Scholarship of Teaching and Learning Program
2019-2020 Scholarship of Teaching and Learning (SoTL) Practicum
Now recruiting participants for the 2019-2020 cohort
Submit interest form
Primary Contact: Dr. Kimberly Williams, email@example.com
Secondary Contact: Dr. Colleen McLinn, firstname.lastname@example.org
We invite Teaching Assistants for discussion or lab sections, graduate instructors for First-Year Writing Seminars, and interested postdoctoral scholars with an idea for a small-scale classroom research project to apply for this professional development experience. Applicants can be in any discipline as long as they have permission from the faculty course leader and an idea for a research project on teaching and learning. Both individuals and pairs/small teams may apply for this program.
Scholarship of Teaching and Learning (SoTL) Practitioners will receive training and support needed to conduct a small-scale Teaching as Research project and present the results in a presentation to the campus community. The lead instructor for this experience, Dr. Kimberly Williams, has written a how-to text that will be provided to participants for references. Participants will have the opportunity to develop a manuscript and will receive a project stipend of $500 to support project-related training and defray expenses incurred in carrying out or presenting the research. They will also become part of a larger cohort of early-career scholars who are leaders in integrating disciplinary research with advancement of teaching.
Workshops to Support Project Implementation
The program will require participation in four two-hour training meetings during the year of participation and additional individual consultations with the program’s instructor, Dr. Kimberly Williams, as well as public presentation of preliminary design and findings in a campus-wide symposium in May. Exact dates, times, and locations for these meetings are to be determined based on participants’ schedules, and will begin in mid fall 2019.
Topic 1: What is Teaching as Research?
How might I think about my Teaching as Research project? What are some methodological possibilities? What do I need to do as far as the Institutional Review Board is concerned? What sources and databases can I use to investigate research that has already been done in this area?
Topic 2: Qualitative Methodology
What qualitative research methods make sense to use in Teaching as Research? What qualitative research methods might be relevant to my interests and how would I use them?
Topic 3: Quantitative Methodology, Survey Design, and Teaching as Research Project Design
What are some quantitative strategies I might use? How might I conceive of my project? How do I design simple yet meaningful classroom research surveys for use in Qualtrics? How do I analyze my qualitative and quantitative data?

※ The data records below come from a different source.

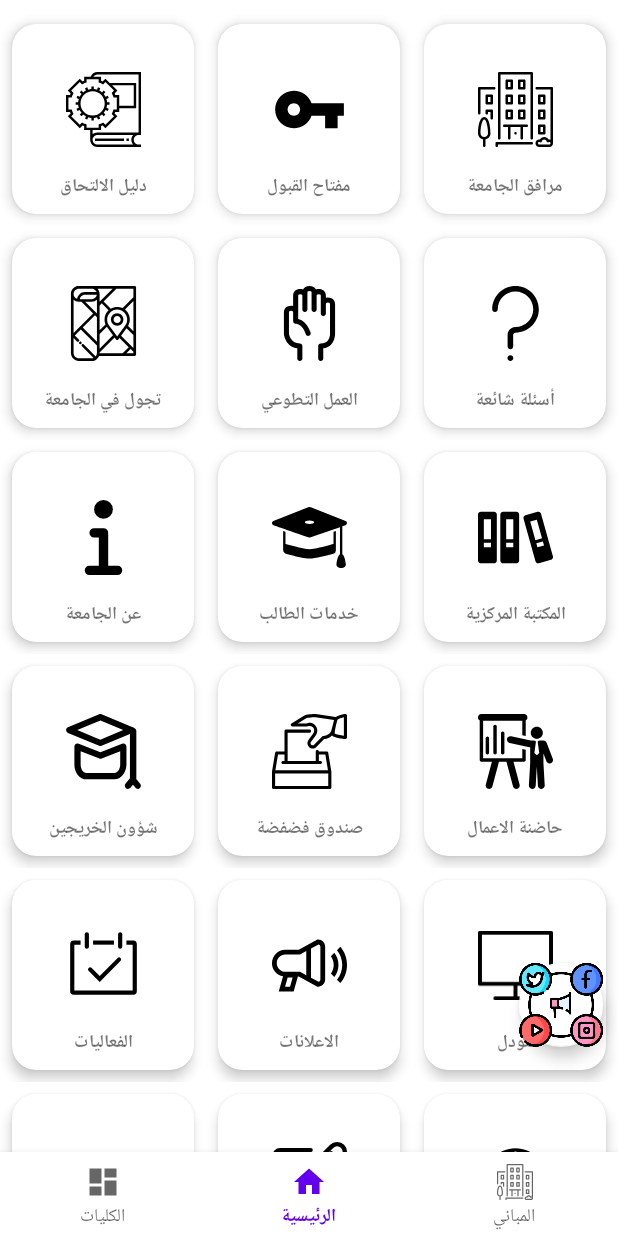
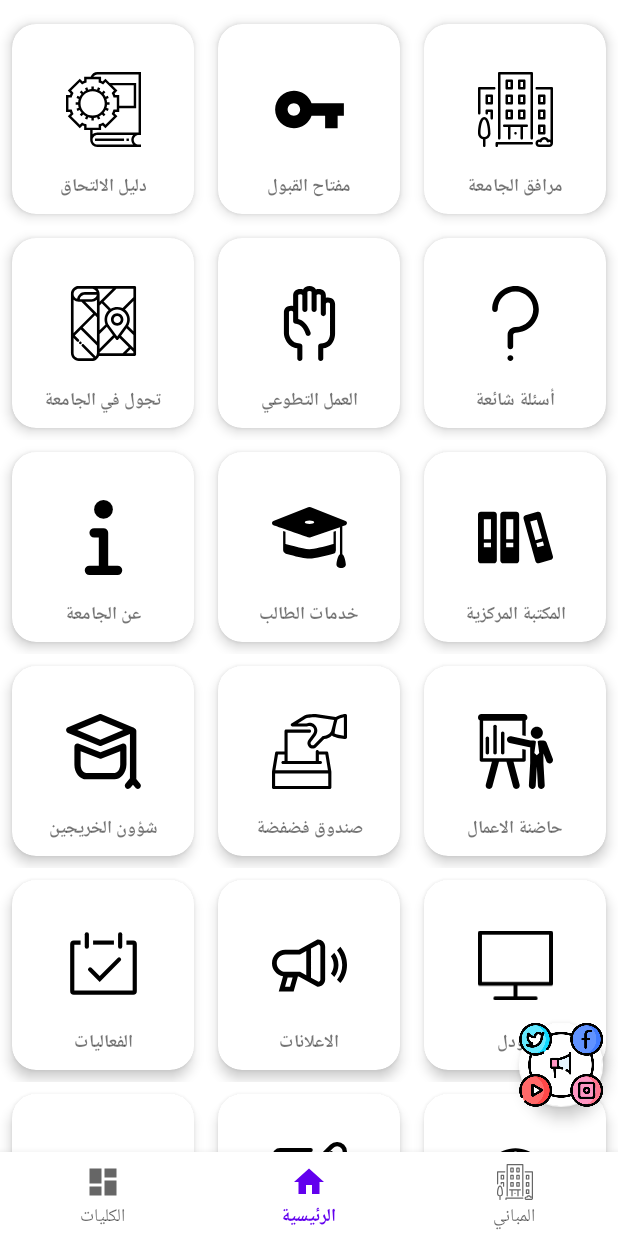
Before and after one commit to YousefKhrais/IUG_Guide, an Android app: the screen it shows after launch (MainActivity), on a phone screen of 412 x 824 dp. Run offline under Robolectric (Android 15) with nearby library versions, the phone set to English and light mode, and no system bars; our stand-ins replace navigation-ui.

Commit message:
social media button

```diff
--- a/app/src/main/res/layout/fragment_home.xml
+++ b/app/src/main/res/layout/fragment_home.xml
@@ -21,7 +21,7 @@
         android:layout_width="wrap_content"
         android:layout_height="wrap_content"
         android:layout_marginRight="10dp"
-        android:layout_marginBottom="70dp"
+        android:layout_marginBottom="30dp"
         app:backgroundTint="@color/white"
         app:fabCustomSize="56dp"
         app:layout_constraintBottom_toBottomOf="parent"
@@ -34,7 +34,7 @@
         android:layout_width="wrap_content"
         android:layout_height="wrap_content"
         android:layout_marginRight="10dp"
-        android:layout_marginBottom="135dp"
+        android:layout_marginBottom="95dp"
         app:backgroundTint="@color/white"
         app:fabCustomSize="56dp"
         app:layout_constraintBottom_toBottomOf="parent"
@@ -48,7 +48,7 @@
         android:layout_width="wrap_content"
         android:layout_height="wrap_content"
         android:layout_marginRight="10dp"
-        android:layout_marginBottom="195dp"
+        android:layout_marginBottom="155dp"
         app:backgroundTint="@color/white"
         app:fabCustomSize="56dp"
         app:layout_constraintBottom_toBottomOf="parent"
@@ -62,7 +62,7 @@
         android:layout_width="wrap_content"
         android:layout_height="wrap_content"
         android:layout_marginRight="10dp"
-        android:layout_marginBottom="260dp"
+        android:layout_marginBottom="220dp"
         app:backgroundTint="@color/white"
         app:fabCustomSize="56dp"
         app:layout_constraintBottom_toBottomOf="parent"
@@ -76,7 +76,7 @@
         android:layout_width="wrap_content"
         android:layout_height="wrap_content"
         android:layout_marginRight="10dp"
-        android:layout_marginBottom="325dp"
+        android:layout_marginBottom="285dp"
         app:backgroundTint="@color/white"
         app:fabCustomSize="56dp"
         app:layout_constraintBottom_toBottomOf="parent"
@@ -90,7 +90,7 @@
         android:layout_width="wrap_content"
         android:layout_height="wrap_content"
         android:layout_marginRight="10dp"
-        android:layout_marginBottom="390dp"
+        android:layout_marginBottom="350dp"
         app:backgroundTint="@color/white"
         app:fabCustomSize="56dp"
         app:layout_constraintBottom_toBottomOf="parent"
@@ -104,7 +104,7 @@
         android:layout_width="wrap_content"
         android:layout_height="wrap_content"
         android:layout_marginRight="10dp"
-        android:layout_marginBottom="455dp"
+        android:layout_marginBottom="415dp"
         app:backgroundTint="@color/white"
         app:fabCustomSize="56dp"
         app:layout_constraintBottom_toBottomOf="parent"
```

Topic 4: Data Analysis, Writing Up Results, and Developing Presentations
How do I present my results as a compelling presentation (poster or oral) for the conference?
May 8, 2020: Connecting Research and Teaching Conference
Share your research with the Cornell University community and visiting scholars in presentation (poster or oral) at some point during an annual day-long symposium.
Full participation in the program including presenting preliminary results to the campus community meets requirements for the CIRTL Practitioner certificate.
SoTL Publication Residency
Take your research further!
The Scholarship of Teaching and Learning (SoTL) Publication Residency is ideal for graduate student and postdoc participants who have already completed a Teaching as Research (TAR) or Discipline-Based Education Research (DBER) project, and would like to write up a formal journal article or other manuscript for publication. The program involves one-on-one mentoring and opportunities for group support and peer feedback. Assistance throughout the writing and editing process will be available, as will help responding to reviewers’ comments and feedback. Participants also present their work at the Connecting Research and Teaching Conference in May, with others also presenting education research findings and evidence-based best practices. We also can help you identify travel funding to present your work at professional or teaching-focused conferences, and apply to participate in the CIRTL Network Exchange Program.
Presentation of results beyond Cornell or publication in a peer-reviewed journal or in Cornell’s working paper series meets the requirements for the CIRTL Scholar certificate, the most rigorous level of CIRTL engagement.